● **Assignment**
Isolate every line in the data with the string "subsection" and copy it.

● **Stored data**
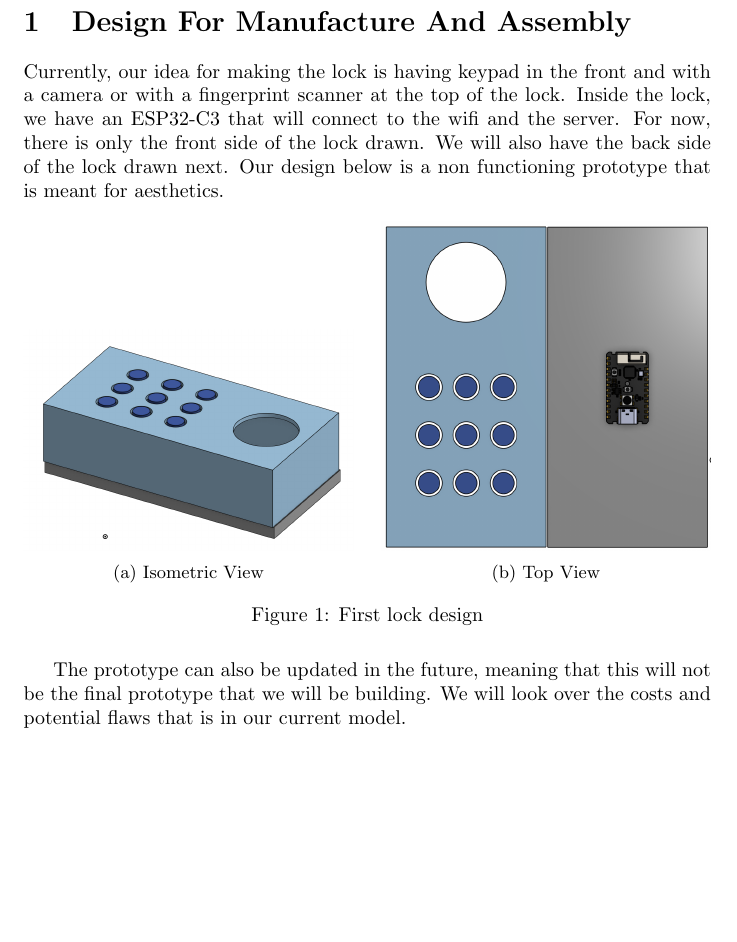
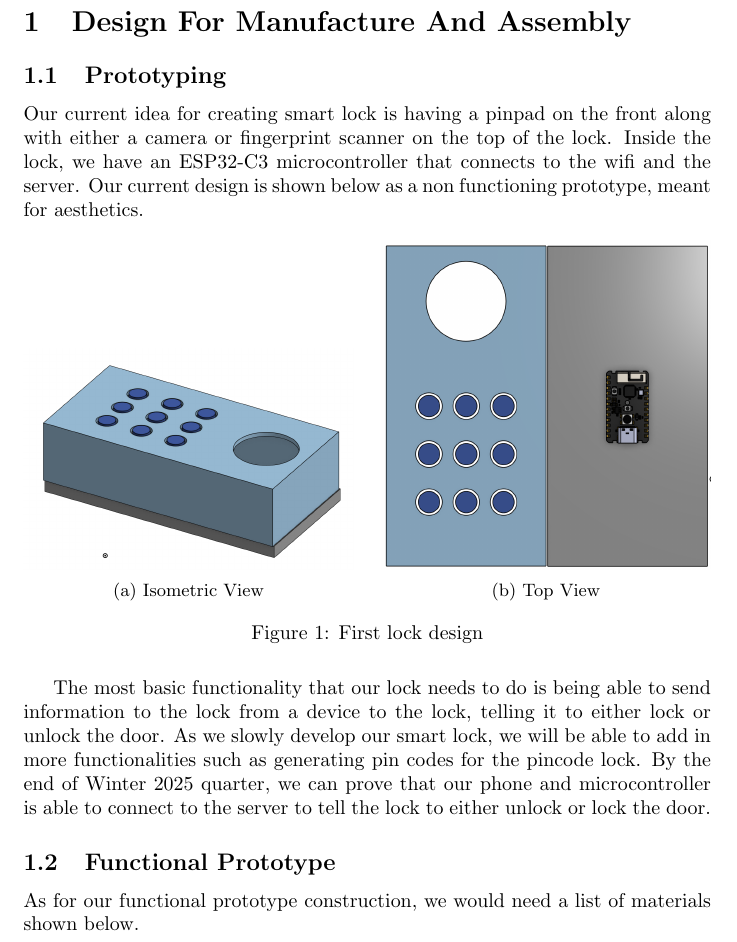
Before and after one commit to neenanhi/CSE123_Project, a LaTeX document (docs/submission3/submission3.tex, which reads docs/submission3/DesignForManufactureAndAssembly.tex): part of page 2 of 2 before the commit and part of page 2 of 3 after it, cut so that both start at the same text, the shorter picture padded with empty space. Compiled offline with pdfLaTeX.

Commit message:
updated DesignDoc

```diff
--- a/docs/submission3/DesignForManufactureAndAssembly.tex
+++ b/docs/submission3/DesignForManufactureAndAssembly.tex
@@ -1,6 +1,8 @@
 \section{Design For Manufacture And Assembly}
 
-Currently, our idea for making the lock is having keypad in the front and with a camera or with a fingerprint scanner at the top of the lock. Inside the lock, we have an ESP32-C3 that will connect to the wifi and the server. For now, there is only the front side of the lock drawn. We will also have the back side of the lock drawn next. Our design below is a non functioning prototype that is meant for aesthetics.
+\subsection{Prototyping}
+
+Our current idea for creating smart lock is having a pinpad on the front along with either a camera or fingerprint scanner on the top of the lock. Inside the lock, we have an ESP32-C3 microcontroller that connects to the wifi and the server. Our current design is shown below as a non functioning prototype, meant for aesthetics.
 
 % Information about side-to-side figures:
 % https://tex.stackexchange.com/questions/37581/latex-figures-side-by-side
@@ -20,4 +22,8 @@ Currently, our idea for making the lock is having keypad in the front and with a
     \caption{First lock design}
 \end{figure}
 
-The prototype can also be updated in the future, meaning that this will not be the final prototype that we will be building. We will look over the costs and potential flaws that is in our current model.
+The most basic functionality that our lock needs to do is being able to send information to the lock from a device to the lock, telling it to either lock or unlock the door. As we slowly develop our smart lock, we will be able to add in more functionalities such as generating pin codes for the pincode lock. By the end of Winter 2025 quarter, we can prove that our phone and microcontroller is able to connect to the server to tell the lock to either unlock or lock the door.
+
+\subsection{Functional Prototype}
+
+As for our functional prototype construction, we would need a list of materials shown below.
```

● **Result of the exercise**
+\subsection{Prototyping}
+\subsection{Functional Prototype}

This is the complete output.